PROBLEM STATEMENT ▸ Go through the material below and please tally the lines that hold the word "notebook"; the number alone is the answer.

[[ EXERCISE MATERIALS, beginning ]]

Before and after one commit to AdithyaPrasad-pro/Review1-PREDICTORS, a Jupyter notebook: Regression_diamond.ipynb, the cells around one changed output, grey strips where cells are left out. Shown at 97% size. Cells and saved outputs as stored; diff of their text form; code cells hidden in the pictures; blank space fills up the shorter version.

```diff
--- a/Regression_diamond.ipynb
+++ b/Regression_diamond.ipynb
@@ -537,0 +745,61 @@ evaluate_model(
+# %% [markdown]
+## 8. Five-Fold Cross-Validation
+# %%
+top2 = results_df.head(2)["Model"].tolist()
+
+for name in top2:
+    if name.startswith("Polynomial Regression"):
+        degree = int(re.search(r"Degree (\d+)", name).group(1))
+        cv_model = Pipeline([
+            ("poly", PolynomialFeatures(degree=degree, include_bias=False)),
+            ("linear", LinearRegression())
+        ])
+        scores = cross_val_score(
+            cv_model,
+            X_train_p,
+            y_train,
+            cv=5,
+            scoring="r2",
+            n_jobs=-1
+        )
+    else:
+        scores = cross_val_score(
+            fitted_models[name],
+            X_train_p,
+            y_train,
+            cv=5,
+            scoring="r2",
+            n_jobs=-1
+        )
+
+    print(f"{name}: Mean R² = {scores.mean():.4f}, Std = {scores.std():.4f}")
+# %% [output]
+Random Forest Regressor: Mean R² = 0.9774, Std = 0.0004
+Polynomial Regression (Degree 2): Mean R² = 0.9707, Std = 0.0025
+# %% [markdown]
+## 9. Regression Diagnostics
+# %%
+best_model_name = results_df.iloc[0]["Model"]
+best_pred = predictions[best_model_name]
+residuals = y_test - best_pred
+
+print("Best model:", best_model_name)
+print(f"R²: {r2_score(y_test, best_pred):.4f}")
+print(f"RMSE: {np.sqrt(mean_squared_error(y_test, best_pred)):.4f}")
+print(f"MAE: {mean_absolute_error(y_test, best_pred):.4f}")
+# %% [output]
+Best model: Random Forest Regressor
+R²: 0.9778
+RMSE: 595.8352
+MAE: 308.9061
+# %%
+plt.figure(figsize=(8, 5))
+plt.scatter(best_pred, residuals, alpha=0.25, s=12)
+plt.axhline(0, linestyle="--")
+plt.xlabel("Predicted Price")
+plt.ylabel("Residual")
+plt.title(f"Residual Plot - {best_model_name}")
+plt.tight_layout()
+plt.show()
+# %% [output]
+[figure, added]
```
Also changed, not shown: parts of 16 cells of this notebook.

[[ EXERCISE MATERIALS, end ]]

RESULT OF THIS EXERCISE ▸ 2